++++ DATA SECTION ++++

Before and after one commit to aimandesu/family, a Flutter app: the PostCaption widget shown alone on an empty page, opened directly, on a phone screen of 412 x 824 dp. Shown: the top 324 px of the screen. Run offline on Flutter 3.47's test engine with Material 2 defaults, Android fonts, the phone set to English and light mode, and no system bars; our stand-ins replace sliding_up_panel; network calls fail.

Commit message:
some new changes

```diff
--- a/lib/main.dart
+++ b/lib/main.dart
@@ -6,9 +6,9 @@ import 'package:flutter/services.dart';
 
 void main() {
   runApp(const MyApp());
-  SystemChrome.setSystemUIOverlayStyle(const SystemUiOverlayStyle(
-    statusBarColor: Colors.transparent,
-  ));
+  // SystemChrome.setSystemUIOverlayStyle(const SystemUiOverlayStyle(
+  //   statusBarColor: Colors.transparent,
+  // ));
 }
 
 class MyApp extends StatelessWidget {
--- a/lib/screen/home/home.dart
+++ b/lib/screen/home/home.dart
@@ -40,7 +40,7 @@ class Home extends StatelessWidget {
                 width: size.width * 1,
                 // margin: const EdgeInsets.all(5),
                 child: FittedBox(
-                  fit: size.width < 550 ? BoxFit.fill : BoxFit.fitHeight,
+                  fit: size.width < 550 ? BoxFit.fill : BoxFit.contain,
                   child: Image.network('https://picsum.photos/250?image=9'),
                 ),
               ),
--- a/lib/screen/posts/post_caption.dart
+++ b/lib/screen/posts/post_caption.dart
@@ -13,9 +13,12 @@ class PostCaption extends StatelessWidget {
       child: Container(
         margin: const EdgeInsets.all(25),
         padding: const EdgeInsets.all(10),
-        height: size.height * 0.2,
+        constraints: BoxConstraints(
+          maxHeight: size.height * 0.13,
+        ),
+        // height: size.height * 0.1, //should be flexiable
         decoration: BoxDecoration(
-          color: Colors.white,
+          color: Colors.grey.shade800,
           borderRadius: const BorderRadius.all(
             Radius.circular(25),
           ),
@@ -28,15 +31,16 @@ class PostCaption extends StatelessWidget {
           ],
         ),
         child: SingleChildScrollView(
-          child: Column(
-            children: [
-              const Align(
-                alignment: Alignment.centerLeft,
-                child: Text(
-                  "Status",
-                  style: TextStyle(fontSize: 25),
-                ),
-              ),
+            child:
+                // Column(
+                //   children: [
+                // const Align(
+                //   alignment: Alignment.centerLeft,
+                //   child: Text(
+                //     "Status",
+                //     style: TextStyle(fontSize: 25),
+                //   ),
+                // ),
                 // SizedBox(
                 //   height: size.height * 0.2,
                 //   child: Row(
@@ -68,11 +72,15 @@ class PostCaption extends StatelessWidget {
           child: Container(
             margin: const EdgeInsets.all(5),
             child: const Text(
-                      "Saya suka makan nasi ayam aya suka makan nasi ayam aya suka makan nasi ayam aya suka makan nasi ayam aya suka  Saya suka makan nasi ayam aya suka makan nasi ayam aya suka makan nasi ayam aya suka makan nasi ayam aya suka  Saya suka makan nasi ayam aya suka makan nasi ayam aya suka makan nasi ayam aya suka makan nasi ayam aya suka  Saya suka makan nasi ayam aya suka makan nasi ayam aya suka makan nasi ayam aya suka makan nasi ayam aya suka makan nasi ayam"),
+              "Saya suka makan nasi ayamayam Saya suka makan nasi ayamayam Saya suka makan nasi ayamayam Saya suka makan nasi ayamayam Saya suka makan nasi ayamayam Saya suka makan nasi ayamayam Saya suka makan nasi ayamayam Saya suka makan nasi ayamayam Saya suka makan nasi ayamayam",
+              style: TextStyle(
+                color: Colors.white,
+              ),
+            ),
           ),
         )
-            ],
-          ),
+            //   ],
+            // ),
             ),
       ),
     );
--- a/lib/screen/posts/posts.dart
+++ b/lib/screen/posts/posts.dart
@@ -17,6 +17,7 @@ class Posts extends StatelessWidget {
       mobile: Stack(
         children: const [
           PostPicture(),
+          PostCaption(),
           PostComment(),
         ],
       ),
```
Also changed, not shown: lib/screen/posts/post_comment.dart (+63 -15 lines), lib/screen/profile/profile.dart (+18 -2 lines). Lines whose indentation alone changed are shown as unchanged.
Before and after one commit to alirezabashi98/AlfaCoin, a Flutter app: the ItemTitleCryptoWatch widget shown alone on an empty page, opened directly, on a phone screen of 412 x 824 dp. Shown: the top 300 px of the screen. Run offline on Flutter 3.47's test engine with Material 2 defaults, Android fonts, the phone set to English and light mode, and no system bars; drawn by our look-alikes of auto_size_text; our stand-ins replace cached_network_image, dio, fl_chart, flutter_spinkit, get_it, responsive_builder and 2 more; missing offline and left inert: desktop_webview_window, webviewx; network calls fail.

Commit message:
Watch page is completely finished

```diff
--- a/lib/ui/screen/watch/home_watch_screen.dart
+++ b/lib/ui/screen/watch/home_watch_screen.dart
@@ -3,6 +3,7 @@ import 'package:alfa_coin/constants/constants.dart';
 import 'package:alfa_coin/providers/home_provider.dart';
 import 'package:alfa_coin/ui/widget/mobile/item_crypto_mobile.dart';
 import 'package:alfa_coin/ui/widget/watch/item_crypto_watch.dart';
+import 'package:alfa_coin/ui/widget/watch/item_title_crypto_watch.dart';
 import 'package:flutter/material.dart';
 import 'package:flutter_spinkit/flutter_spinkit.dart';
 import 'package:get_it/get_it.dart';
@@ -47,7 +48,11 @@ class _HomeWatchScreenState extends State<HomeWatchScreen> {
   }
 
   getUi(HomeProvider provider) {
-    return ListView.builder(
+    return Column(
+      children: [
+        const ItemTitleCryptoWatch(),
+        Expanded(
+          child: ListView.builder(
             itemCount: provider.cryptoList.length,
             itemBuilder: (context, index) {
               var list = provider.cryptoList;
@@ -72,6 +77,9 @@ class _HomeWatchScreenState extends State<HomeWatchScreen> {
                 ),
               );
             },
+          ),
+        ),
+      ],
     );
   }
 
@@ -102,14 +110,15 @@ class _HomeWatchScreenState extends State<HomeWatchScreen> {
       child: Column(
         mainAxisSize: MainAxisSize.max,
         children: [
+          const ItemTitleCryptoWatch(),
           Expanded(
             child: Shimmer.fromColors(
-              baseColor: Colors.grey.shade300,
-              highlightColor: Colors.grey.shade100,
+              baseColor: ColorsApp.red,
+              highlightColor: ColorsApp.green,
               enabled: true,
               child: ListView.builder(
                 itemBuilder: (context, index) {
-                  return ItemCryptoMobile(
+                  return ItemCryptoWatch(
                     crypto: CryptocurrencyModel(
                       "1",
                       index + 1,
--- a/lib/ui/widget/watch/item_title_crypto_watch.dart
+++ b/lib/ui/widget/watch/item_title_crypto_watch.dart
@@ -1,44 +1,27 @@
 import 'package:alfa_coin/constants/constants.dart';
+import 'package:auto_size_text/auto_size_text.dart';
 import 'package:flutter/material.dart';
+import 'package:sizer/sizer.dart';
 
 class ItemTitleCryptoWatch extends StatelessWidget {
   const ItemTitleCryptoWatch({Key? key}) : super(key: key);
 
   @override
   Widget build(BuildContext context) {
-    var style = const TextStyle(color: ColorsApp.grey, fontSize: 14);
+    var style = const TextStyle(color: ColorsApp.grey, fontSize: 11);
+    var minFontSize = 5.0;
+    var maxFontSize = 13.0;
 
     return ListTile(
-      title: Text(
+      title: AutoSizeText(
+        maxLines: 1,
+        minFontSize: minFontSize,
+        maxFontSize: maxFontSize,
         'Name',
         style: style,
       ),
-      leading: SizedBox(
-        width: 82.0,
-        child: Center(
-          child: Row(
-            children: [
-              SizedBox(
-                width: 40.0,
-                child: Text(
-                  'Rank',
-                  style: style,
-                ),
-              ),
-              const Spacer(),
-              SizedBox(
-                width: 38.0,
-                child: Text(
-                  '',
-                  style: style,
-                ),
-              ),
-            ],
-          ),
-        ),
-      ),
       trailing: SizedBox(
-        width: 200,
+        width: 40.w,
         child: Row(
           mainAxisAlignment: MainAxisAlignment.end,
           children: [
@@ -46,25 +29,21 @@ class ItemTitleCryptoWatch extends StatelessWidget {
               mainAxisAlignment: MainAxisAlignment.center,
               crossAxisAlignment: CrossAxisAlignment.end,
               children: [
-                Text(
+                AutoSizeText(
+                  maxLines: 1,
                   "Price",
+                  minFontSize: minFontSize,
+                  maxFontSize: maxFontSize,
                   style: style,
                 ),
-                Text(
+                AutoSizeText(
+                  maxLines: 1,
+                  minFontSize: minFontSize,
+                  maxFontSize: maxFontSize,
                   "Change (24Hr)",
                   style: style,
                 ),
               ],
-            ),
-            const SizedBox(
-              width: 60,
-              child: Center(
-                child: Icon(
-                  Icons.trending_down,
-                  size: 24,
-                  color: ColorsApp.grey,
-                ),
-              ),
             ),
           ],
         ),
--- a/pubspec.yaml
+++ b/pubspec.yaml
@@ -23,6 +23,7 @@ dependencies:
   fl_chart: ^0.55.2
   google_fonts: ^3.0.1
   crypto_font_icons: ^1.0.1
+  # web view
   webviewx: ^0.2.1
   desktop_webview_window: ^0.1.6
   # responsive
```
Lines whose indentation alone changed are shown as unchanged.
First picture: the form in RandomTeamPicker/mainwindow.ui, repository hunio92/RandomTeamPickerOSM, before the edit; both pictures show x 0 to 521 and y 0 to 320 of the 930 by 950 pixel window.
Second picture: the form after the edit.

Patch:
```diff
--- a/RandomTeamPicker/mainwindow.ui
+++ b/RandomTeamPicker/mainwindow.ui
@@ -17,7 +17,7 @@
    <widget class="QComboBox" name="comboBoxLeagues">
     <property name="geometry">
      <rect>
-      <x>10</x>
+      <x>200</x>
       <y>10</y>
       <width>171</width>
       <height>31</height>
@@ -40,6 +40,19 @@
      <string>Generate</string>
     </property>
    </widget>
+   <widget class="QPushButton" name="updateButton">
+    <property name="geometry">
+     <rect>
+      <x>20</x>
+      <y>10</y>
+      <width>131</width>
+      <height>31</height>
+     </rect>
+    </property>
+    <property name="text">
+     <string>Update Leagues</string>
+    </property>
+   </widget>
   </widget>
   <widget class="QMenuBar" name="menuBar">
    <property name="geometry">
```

++++

## WHAT IS BEING ASKED
Show each line from the listing above that includes the word "property".

## TASK OUTPUT
     <property name="geometry">
     </property>
+    <property name="geometry">
+    </property>
+    <property name="text">
+    </property>
    <property name="geometry">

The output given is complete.